The strategies for breaking a habit
No one would seriously try giving up sugar while working in a lolly shop. We need to make it easier for ourselves by reducing the friction between us and the new behaviour and increasing it between us and the behaviour we want to avoid. For example, to help me eat less sugar, I no longer buy chocolate or biscuits at the supermarket (and avoid shopping when feeling tired or emotionally needy – my sugar/treat trigger).
"Deciding in advance when and where you will take specific actions to reach your goal can double or triple your chances for success," says associate professor Halvorson of Columbia University's Motivation Science Centre.

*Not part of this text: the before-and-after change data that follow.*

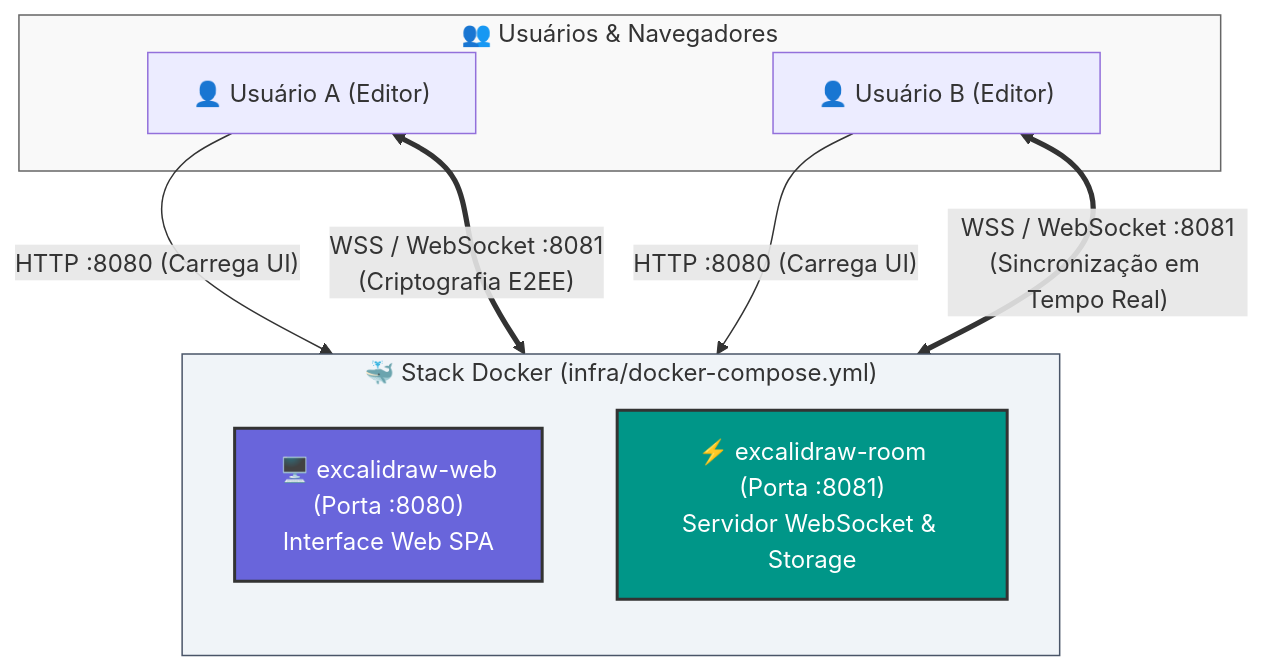
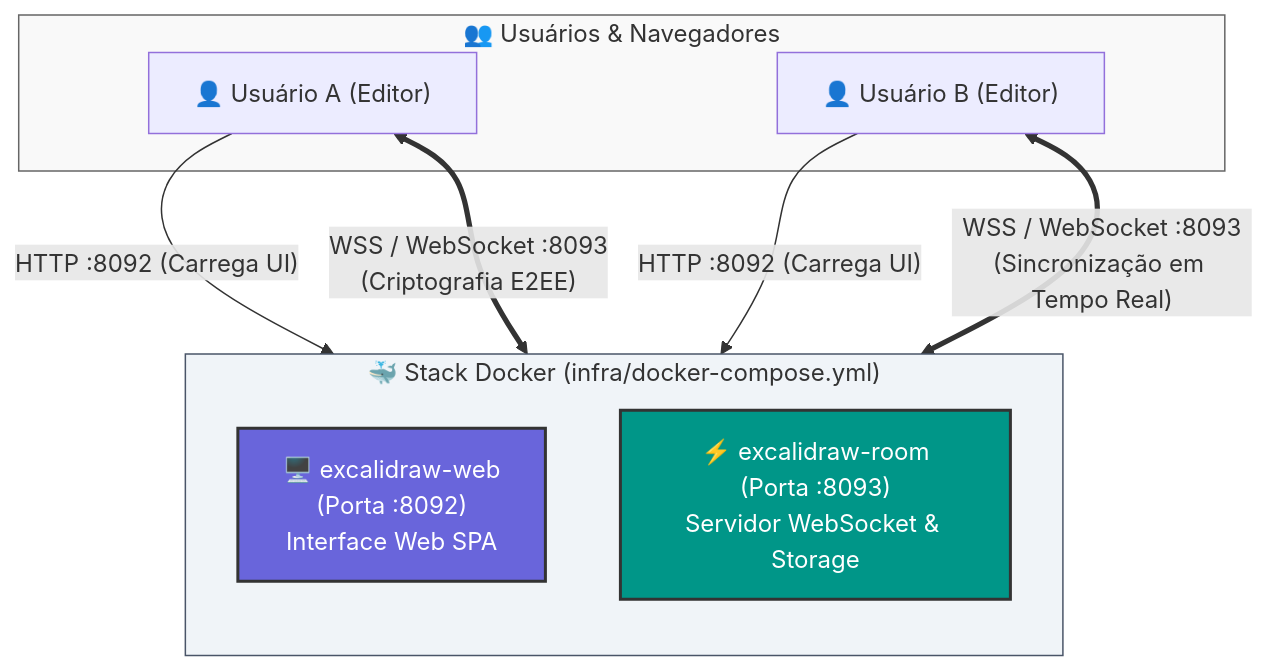
One commit to dxcdc/Desenho changed the first of 2 diagrams in README.md. Above: the diagram before and after it, drawn with Mermaid. The commit also changed other lines of this file and 4 other files, not shown here.

````diff
--- a/README.md
+++ b/README.md
@@ -26,24 +26,24 @@
 ```mermaid
 flowchart TD
     subgraph Clientes["👥 Usuários & Navegadores"]
         U1["👤 Usuário A (Editor)"]
         U2["👤 Usuário B (Editor)"]
     end
 
     subgraph Infra["🐳 Stack Docker (infra/docker-compose.yml)"]
         direction TB
-        WEB["🖥️ excalidraw-web<br/>(Porta :8080)<br/>Interface Web SPA"]
-        ROOM["⚡ excalidraw-room<br/>(Porta :8081)<br/>Servidor WebSocket & Storage"]
+        WEB["🖥️ excalidraw-web<br/>(Porta :8092)<br/>Interface Web SPA"]
+        ROOM["⚡ excalidraw-room<br/>(Porta :8093)<br/>Servidor WebSocket & Storage"]
     end
 
-    U1 -- "HTTP :8080 (Carrega UI)" --> WEB
-    U2 -- "HTTP :8080 (Carrega UI)" --> WEB
+    U1 -- "HTTP :8092 (Carrega UI)" --> WEB
+    U2 -- "HTTP :8092 (Carrega UI)" --> WEB
 
-    U1 <== "WSS / WebSocket :8081<br/>(Criptografia E2EE)" ==> ROOM
-    U2 <== "WSS / WebSocket :8081<br/>(Sincronização em Tempo Real)" ==> ROOM
+    U1 <== "WSS / WebSocket :8093<br/>(Criptografia E2EE)" ==> ROOM
+    U2 <== "WSS / WebSocket :8093<br/>(Sincronização em Tempo Real)" ==> ROOM
 
     style WEB fill:#6965DB,stroke:#333,stroke-width:2px,color:#fff
     style ROOM fill:#009688,stroke:#333,stroke-width:2px,color:#fff
     style Clientes fill:#f9f9f9,stroke:#666,stroke-width:1px
     style Infra fill:#f0f4f8,stroke:#4a5568,stroke-width:1px
 ```
````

Most of us struggle to ditch those unwanted habits because 'eat no junk food', or 'stop procrastinating' are too vague as goals. What behaviour will you replace the unwanted behaviour with?
Even dramatic transformations begin with small steps. How often do we put off doing something because we don't have time? So start that new habit with the micro-version – the one-minute meditation, the seven-minute workout, the $5 a week automatic savings deposit.
Set a visible reminder to prompt the behaviour and pair it to something you already do habitually. For years I never flossed regularly except for the week before seeing the dentist. Then I started putting my dental floss on top of the toothpaste tube so I had to move it to brush my teeth.
The way our brains work means that even though we may know this new behaviour is good for us, we are more likely to keep doing it if we feel how good it is. Experiencing positive emotion either before, during or after doing the new behaviour helps wire it in to be more automatic, and can be as simple as celebrating our success by saying, "Yeah, go me!".
We're more successful at habits when we believe they are who we are (and if they are meaningful to us – we're not doing them for someone else's approval). So when I resolutely ignore the plate of brownies offered to me, I tell myself "I'm not a sweets person" and to help with my exercise habits I tell myself "I'm an active person". We want good habits to become part of our self-identity.
We will all fail at some point. Self-compassion and a plan will get us back on track faster than beating ourselves up. Try making the behaviour even smaller or pairing it with something else, and remember to celebrate the new achievement no matter how small. When I've missed my scheduled exercise because I got busy ('no time' is so often the new habits handbrake), I know I do have time for just one push-up.
● Tiny Habits by BJ Fogg (Random House, $38).
● 9 Things Successful People Do Differently by Heidi Halvorson (Harvard Business Review Press, $30).
● Heidi Halvorson's 'How Successful People Reach Their Goals' on proven tactics to get to where you want to be.
● Founder of Stanford's Persuasive Technology Lab BJ Fogg's TEDx talk on forgetting big changes, and starting with tiny steps instead.